----- Stored data
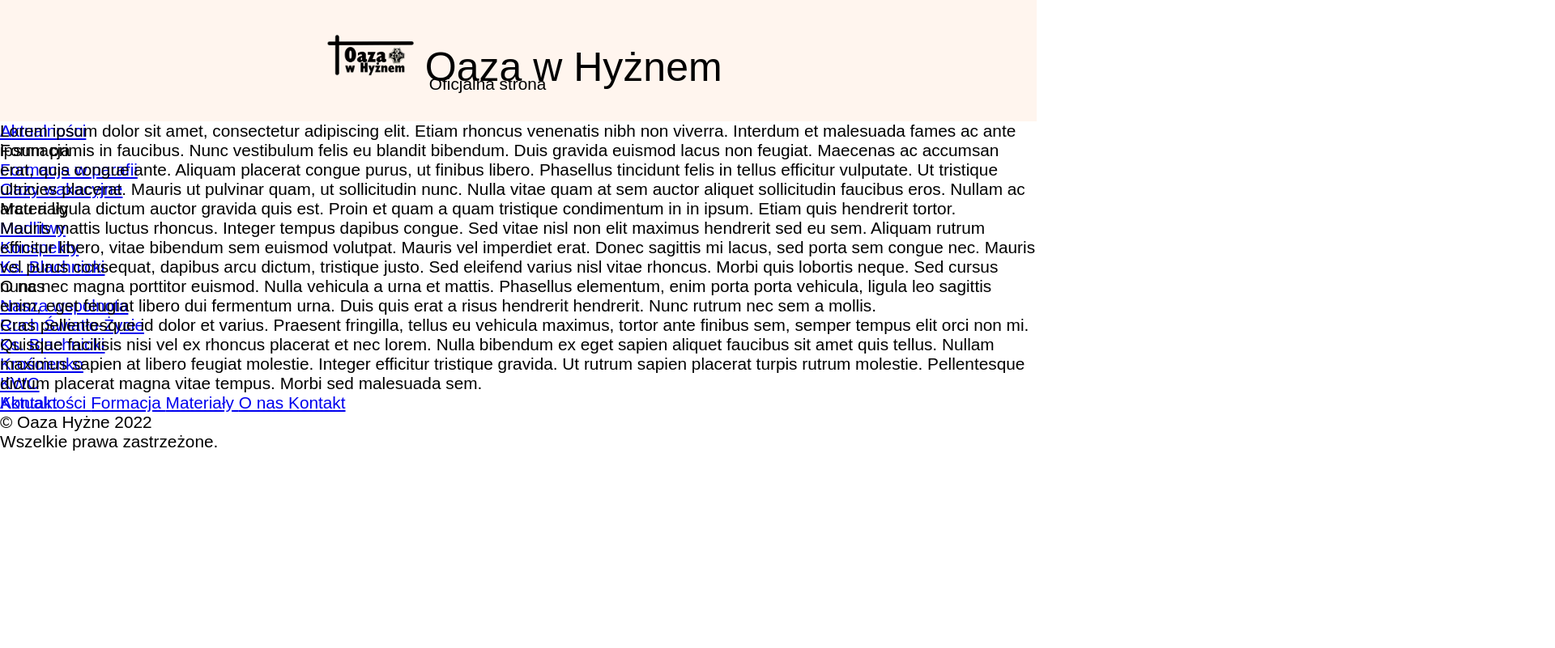
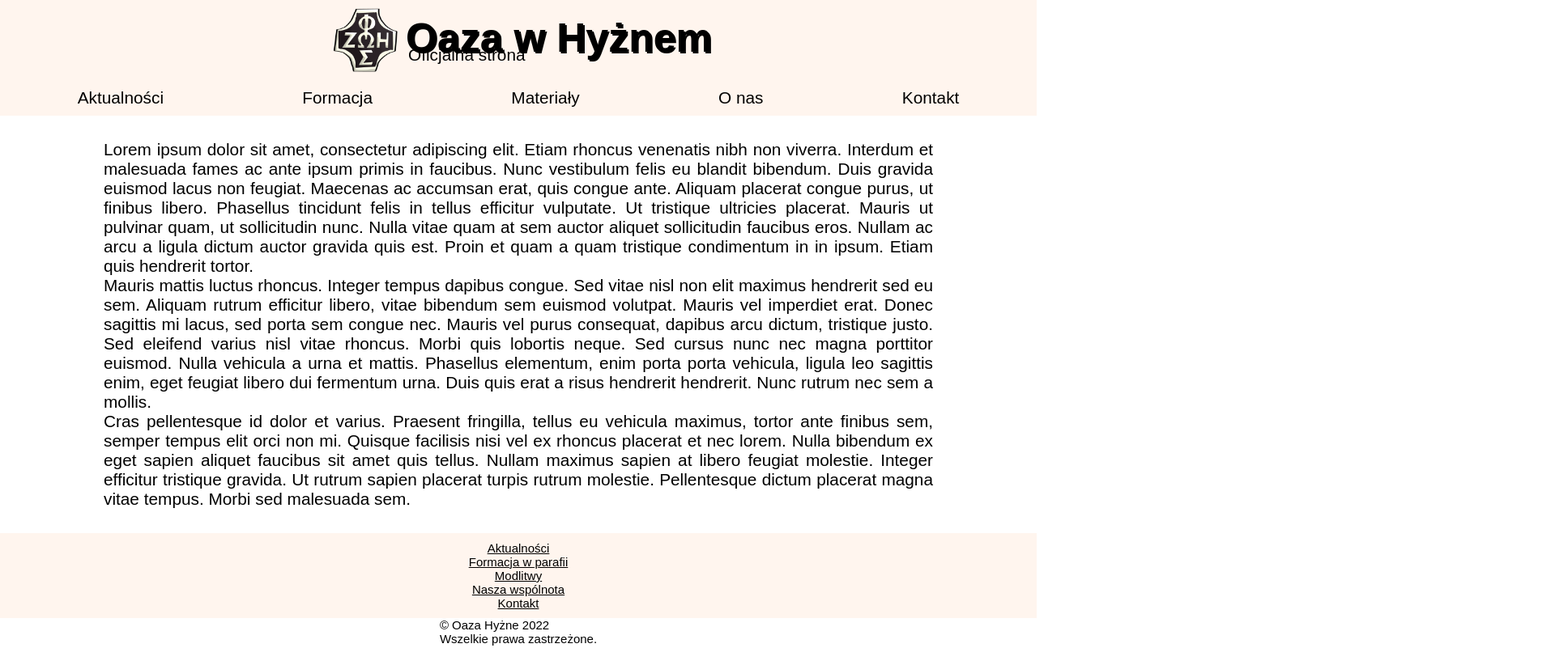
Before and after one commit to HeilMartinos/OazaHy-ne2, a plain HTML site: page index.html in a window 1280 px wide. Shown: the top 801 px of the page at 81% size, 1920 px wide, since content can reach past the window. Drawn offline with Linux system fonts and the light colour scheme; a web font is replaced by a local one.

Commit message:
css basic

```diff
--- a/index.html
+++ b/index.html
@@ -19,7 +19,7 @@
   <body>
     <header>
       <div id="logo">
-        <img src="img/logo.png" />
+        <img src="img/foska2.png" />
         <div id="title">
           <div id="titlemain">Oaza w Hyżnem</div>
           <div id="subtitle">Oficjalna strona</div>
@@ -78,7 +78,7 @@
           <div class="navelement">Kontakt</div>
         </a>
       </nav>
-      <img class="menuicon" src="icons/menu.png" />
+      <img class="menuimage" src="icons/menu.png" />
       <div id="mobilenav">
         <a href="subpages/aktualnosci.html">
           <div class="navelement">Aktualności</div>
@@ -175,11 +175,11 @@
     </div>
     <footer>
       <a href="subpages/aktualnosci.html"> Aktualności </a>
-      <a href="subpages/formacja/fomracjawparafii.html"> Formacja </a>
-      <a href="subpages/materialy/modlitwy.html"> Materiały </a>
-      <a href="subpages/onas/naszawspolnota.html"> O nas </a>
+      <a href="subpages/formacja/fomracjawparafii.html"> Formacja w parafii </a>
+      <a href="subpages/materialy/modlitwy.html"> Modlitwy </a>
+      <a href="subpages/onas/naszawspolnota.html"> Nasza wspólnota </a>
       <a href="subpages/kontakt.html"> Kontakt </a>
-      <div id="end">&copy Oaza Hyżne 2022<br />Wszelkie prawa zastrzeżone.</div>
     </footer>
+    <div id="end">&copy Oaza Hyżne 2022<br />Wszelkie prawa zastrzeżone.</div>
   </body>
 </html>
--- a/styles.css
+++ b/styles.css
@@ -8,40 +8,79 @@ body {
   color: black;
   font-size: 1.3em;
   overflow-x: hidden;
+  text-align: justify;
+}
+a {
+  text-decoration: none;
+  color: inherit;
+  cursor: pointer;
 }
 header {
   background: seashell;
-  height: 150px;
 }
 #logo {
-  height: 100%;
   display: flex;
-  flex-direction: row;
+  justify-content: center;
   align-items: center;
-  justify-content: center;
-  padding: 30px;
-}
-#logo > img {
-  height: 100%;
 }
 #title {
   display: flex;
   flex-direction: column;
   align-items: flex-start;
-  justify-content: center;
+  position: relative;
+  bottom: 10px;
 }
 #titlemain {
   font-size: 50px;
   position: relative;
   top: 20px;
-  left: -5px;
+  font-weight: bold;
+  text-shadow: 2px 2px black;
+}
+#subtitle {
+  position: relative;
+  left: 3px;
+}
+nav {
+  display: flex;
+  flex-direction: row;
+  justify-content: space-around;
+  padding: 10px;
+}
+#logo > img {
+  padding: 10px;
+  width: 100px;
+}
+.elements {
+  display: none;
 }
 #mobilenav {
   display: none;
 }
-#menuicon {
+.menuimage {
   display: none;
 }
 #shortcut {
   display: none;
 }
+#content {
+  min-width: 300px;
+  max-width: 80vw;
+  margin-right: auto;
+  margin-left: auto;
+  padding: 30px 0;
+}
+footer {
+  background: seashell;
+  display: flex;
+  flex-direction: column;
+  align-items: center;
+  text-decoration: underline;
+  padding: 10px;
+  font-size: 15px;
+}
+#end {
+  display: flex;
+  justify-content: center;
+  font-size: 15px;
+}
```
----------
Your task
Each entry above must be set down word for word; none of its pictures belong in the copy.

Answer
Before and after one commit to HeilMartinos/OazaHy-ne2, a plain HTML site: page index.html in a window 1280 px wide. Shown: the top 801 px of the page at 81% size, 1920 px wide, since content can reach past the window. Drawn offline with Linux system fonts and the light colour scheme; a web font is replaced by a local one.

Commit message:
css basic

```diff
--- a/index.html
+++ b/index.html
@@ -19,7 +19,7 @@
   <body>
     <header>
       <div id="logo">
-        <img src="img/logo.png" />
+        <img src="img/foska2.png" />
         <div id="title">
           <div id="titlemain">Oaza w Hyżnem</div>
           <div id="subtitle">Oficjalna strona</div>
@@ -78,7 +78,7 @@
           <div class="navelement">Kontakt</div>
         </a>
       </nav>
-      <img class="menuicon" src="icons/menu.png" />
+      <img class="menuimage" src="icons/menu.png" />
       <div id="mobilenav">
         <a href="subpages/aktualnosci.html">
           <div class="navelement">Aktualności</div>
@@ -175,11 +175,11 @@
     </div>
     <footer>
       <a href="subpages/aktualnosci.html"> Aktualności </a>
-      <a href="subpages/formacja/fomracjawparafii.html"> Formacja </a>
-      <a href="subpages/materialy/modlitwy.html"> Materiały </a>
-      <a href="subpages/onas/naszawspolnota.html"> O nas </a>
+      <a href="subpages/formacja/fomracjawparafii.html"> Formacja w parafii </a>
+      <a href="subpages/materialy/modlitwy.html"> Modlitwy </a>
+      <a href="subpages/onas/naszawspolnota.html"> Nasza wspólnota </a>
       <a href="subpages/kontakt.html"> Kontakt </a>
-      <div id="end">&copy Oaza Hyżne 2022<br />Wszelkie prawa zastrzeżone.</div>
     </footer>
+    <div id="end">&copy Oaza Hyżne 2022<br />Wszelkie prawa zastrzeżone.</div>
   </body>
 </html>
--- a/styles.css
+++ b/styles.css
@@ -8,40 +8,79 @@ body {
   color: black;
   font-size: 1.3em;
   overflow-x: hidden;
+  text-align: justify;
+}
+a {
+  text-decoration: none;
+  color: inherit;
+  cursor: pointer;
 }
 header {
   background: seashell;
-  height: 150px;
 }
 #logo {
-  height: 100%;
   display: flex;
-  flex-direction: row;
+  justify-content: center;
   align-items: center;
-  justify-content: center;
-  padding: 30px;
-}
-#logo > img {
-  height: 100%;
 }
 #title {
   display: flex;
   flex-direction: column;
   align-items: flex-start;
-  justify-content: center;
+  position: relative;
+  bottom: 10px;
 }
 #titlemain {
   font-size: 50px;
   position: relative;
   top: 20px;
-  left: -5px;
+  font-weight: bold;
+  text-shadow: 2px 2px black;
+}
+#subtitle {
+  position: relative;
+  left: 3px;
+}
+nav {
+  display: flex;
+  flex-direction: row;
+  justify-content: space-around;
+  padding: 10px;
+}
+#logo > img {
+  padding: 10px;
+  width: 100px;
+}
+.elements {
+  display: none;
 }
 #mobilenav {
   display: none;
 }
-#menuicon {
+.menuimage {
   display: none;
 }
 #shortcut {
   display: none;
 }
+#content {
+  min-width: 300px;
+  max-width: 80vw;
+  margin-right: auto;
+  margin-left: auto;
+  padding: 30px 0;
+}
+footer {
+  background: seashell;
+  display: flex;
+  flex-direction: column;
+  align-items: center;
+  text-decoration: underline;
+  padding: 10px;
+  font-size: 15px;
+}
+#end {
+  display: flex;
+  justify-content: center;
+  font-size: 15px;
+}
```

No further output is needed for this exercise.